Hardy Kiwi vine (Actinidia arguta) is one of the newest species to be reviewed by the Massachusetts Invasive Plant Advisory Group and listed as Likely Invasive. Hardy Kiwi vine can grow over 20-35 feet/year and forms dense mats of intertwining vines that can overwhelm other vegetation, including trees. The weight of the vines during the growing season in addition to snow and ice loading on the vines breaks down the tree canopy, creating "amphitheaters" of only kiwi vine. One of the largest known infestations in New England is found on two adjacent properties in Lenox, Massachusetts. Kennedy Park is a 360-acre property owned and managed by the Town of Lenox and Pleasant Valley Wildlife Sanctuary is a 1,140-acre property owned and managed by MassAudubon. A large-scale control project was initiated through partnership of the Town of Lenox, MassAudubon and the Mass Natural Heritage and Endangered Species Program in 2015 focusing treatment of 100 acres of patches of kiwi vine across 450 acres. Native Habitat Restoration will present the approach for control and Initial results from the treatment efforts as well as considerations for future management of this species.
Native Habitat Restoration

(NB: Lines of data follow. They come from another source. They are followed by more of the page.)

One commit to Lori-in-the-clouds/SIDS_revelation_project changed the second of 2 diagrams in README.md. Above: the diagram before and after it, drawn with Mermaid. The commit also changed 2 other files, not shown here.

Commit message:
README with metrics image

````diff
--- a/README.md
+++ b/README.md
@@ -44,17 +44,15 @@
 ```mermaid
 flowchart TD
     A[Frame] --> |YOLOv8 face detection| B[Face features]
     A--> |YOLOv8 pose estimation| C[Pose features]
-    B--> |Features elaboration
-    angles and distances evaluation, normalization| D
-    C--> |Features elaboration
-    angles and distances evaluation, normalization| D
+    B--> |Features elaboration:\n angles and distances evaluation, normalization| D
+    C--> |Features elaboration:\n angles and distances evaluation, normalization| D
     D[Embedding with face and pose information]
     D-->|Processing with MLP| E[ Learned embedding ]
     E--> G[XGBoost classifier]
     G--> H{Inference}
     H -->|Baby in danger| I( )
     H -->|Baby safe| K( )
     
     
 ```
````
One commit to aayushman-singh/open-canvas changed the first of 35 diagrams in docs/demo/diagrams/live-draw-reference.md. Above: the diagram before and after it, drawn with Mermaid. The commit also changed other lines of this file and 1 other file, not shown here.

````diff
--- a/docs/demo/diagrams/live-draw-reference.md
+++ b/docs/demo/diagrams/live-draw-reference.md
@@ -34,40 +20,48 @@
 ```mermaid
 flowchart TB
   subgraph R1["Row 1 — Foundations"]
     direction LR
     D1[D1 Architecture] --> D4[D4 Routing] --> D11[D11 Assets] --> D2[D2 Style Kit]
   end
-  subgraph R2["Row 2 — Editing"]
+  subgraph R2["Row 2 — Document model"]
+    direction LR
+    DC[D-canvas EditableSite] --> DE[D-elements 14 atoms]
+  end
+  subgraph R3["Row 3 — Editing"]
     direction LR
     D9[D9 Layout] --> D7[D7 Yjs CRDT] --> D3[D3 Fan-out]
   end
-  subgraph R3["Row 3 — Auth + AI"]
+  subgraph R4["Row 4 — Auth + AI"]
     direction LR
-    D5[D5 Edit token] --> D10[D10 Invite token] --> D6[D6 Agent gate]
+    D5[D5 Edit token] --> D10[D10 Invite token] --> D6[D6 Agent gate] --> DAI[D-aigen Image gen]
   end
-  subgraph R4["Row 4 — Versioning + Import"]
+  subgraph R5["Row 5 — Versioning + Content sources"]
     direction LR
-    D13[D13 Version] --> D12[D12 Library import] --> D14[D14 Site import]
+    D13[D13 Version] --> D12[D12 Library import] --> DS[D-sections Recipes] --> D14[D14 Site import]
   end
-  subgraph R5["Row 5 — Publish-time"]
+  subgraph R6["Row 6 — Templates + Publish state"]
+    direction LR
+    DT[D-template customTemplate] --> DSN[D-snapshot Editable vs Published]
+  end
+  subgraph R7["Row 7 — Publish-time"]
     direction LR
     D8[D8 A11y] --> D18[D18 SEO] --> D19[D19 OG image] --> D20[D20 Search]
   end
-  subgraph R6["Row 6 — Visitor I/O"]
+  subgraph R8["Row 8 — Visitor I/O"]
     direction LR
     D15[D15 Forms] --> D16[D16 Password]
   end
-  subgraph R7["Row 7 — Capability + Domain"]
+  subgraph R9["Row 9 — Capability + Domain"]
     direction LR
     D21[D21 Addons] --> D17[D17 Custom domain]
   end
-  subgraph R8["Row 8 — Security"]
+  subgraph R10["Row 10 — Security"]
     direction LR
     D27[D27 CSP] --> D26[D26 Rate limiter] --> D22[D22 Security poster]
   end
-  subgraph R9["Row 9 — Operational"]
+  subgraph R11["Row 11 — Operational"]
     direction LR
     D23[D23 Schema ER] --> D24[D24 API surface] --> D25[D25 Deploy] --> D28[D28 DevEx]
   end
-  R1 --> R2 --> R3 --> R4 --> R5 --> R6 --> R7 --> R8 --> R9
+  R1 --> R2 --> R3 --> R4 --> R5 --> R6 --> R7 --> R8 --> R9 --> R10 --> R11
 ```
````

Jessica Toro is the co-owner of Native Habitat Restoration based in Stockbridge, Mass. She has designed and implemented many invasive control and restoration efforts over the past 18 years. Prior to starting Native Habitat Restoration, Jessica worked for 11 years at the Nature Conservancy as the Conservation Program Manager of the Berkshire Taconic Landscape. Both at The Nature Conservancy and at Native Habitat Restoration, Jessica designed the restoration of floodplain forests, woodlands, and riparian areas as well as specializing in projects to improve rare wetlands and critical habitat for federally listed species.